Record Type: Non-Journal
Publication Date: 1991
Reference Count: N/A
Prenatal Cocaine Exposure: The South Looks for Answers. A SACUS Special Report.
Shores, Elizabeth F.
This special report provides answers to six fundamental questions on prenatal cocaine exposure: (1) What problems do drug-exposed newborns have? (2) How many of these children are there? (3) How do we get pregnant women to avoid drugs and alcohol? (4) What should be done to help the families of substance abusers? (5) How do drug-exposed children develop? (6) How should schools assess and prepare for drug-exposed children? It is concluded that careful, developmentally appropriate assessment will be crucial if children with prenatal drug exposure are to receive the best services. Further, those services will not be the same for every child. Fetal cocaine exposure does not create a uniform set of delays. The problems it tends to cause can be greatly exacerbated by a poor home life. Evaluation is complicated by the fact that behavior problems and developmental delays which seem to indicate prenatal drug exposure could be the result of other factors, such as divorce or death in the family. Nevertheless, many Southerners are hopeful that drug-exposed children can succeed in regular classrooms if teachers get enough support and training. (RH)
Descriptors: Cocaine, Drug Abuse, Drug Addiction, Early Childhood Education, Family Programs, Guidelines, Individual Development, Infants, Intervention, Mothers, Needs Assessment, Parent Responsibility, Prevention, Program Development, School Role
Southern Association on Children Under Six, P.O. Box 5403, Little Rock, AR 72215-5403 ($6.00).

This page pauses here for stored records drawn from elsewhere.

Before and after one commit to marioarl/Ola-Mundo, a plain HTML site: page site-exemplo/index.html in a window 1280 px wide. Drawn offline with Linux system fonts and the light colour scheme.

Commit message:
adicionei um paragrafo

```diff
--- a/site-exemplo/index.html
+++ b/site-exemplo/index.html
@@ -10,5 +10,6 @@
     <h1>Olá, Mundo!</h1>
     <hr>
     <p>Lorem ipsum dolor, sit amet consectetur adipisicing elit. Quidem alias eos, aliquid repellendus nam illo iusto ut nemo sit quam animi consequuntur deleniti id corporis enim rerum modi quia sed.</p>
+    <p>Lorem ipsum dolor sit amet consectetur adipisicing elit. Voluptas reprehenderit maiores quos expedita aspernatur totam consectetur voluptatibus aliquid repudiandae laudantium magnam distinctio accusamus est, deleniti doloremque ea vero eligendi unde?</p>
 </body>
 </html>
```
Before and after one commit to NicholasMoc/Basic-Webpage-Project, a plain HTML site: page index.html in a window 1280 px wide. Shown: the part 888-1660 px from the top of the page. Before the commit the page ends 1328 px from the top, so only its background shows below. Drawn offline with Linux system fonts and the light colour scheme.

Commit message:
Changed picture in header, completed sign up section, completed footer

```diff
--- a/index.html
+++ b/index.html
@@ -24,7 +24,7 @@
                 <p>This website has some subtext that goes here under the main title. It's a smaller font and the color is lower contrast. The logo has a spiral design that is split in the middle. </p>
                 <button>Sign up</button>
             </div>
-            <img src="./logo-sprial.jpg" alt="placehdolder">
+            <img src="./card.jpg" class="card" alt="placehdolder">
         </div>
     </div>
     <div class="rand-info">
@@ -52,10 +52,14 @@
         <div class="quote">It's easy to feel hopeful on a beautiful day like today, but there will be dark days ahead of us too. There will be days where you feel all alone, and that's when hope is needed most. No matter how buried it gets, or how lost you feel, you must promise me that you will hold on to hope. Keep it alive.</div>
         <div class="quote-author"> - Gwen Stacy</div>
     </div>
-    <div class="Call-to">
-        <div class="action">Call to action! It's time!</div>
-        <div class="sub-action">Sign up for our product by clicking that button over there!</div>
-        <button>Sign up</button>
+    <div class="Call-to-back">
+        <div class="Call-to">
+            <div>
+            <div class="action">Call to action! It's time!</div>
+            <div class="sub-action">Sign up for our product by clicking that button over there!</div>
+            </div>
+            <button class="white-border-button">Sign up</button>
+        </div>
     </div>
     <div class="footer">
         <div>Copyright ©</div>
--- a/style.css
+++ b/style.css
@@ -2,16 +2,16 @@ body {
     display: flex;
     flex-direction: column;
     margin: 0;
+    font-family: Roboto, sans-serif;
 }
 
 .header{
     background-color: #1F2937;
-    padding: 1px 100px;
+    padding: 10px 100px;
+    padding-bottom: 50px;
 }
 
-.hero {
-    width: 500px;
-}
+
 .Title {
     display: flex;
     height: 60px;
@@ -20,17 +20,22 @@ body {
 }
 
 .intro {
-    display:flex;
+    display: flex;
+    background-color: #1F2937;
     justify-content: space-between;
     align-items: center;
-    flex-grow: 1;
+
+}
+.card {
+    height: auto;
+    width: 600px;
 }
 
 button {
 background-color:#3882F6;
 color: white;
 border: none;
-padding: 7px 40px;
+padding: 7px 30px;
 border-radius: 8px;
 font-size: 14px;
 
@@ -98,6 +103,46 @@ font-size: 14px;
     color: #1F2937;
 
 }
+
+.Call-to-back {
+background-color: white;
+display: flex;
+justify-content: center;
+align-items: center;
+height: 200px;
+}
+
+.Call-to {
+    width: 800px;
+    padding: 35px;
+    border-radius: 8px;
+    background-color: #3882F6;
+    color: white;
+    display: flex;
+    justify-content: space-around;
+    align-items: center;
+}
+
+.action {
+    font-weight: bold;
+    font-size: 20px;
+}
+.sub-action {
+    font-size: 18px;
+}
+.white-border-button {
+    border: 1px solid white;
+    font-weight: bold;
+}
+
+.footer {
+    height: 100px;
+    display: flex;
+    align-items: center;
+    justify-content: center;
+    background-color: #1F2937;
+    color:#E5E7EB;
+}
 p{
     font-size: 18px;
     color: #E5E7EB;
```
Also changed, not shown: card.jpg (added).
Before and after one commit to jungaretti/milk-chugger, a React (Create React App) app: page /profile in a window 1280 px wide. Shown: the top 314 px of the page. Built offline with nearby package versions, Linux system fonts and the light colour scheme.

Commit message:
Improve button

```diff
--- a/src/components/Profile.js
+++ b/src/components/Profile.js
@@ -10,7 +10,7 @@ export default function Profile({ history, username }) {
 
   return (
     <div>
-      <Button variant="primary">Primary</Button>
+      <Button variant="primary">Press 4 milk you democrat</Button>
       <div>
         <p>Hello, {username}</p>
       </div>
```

Publication Type: Guides - Non-Classroom
Education Level: N/A
Authoring Institution: Southern Association on Children Under Six, Little Rock, AR.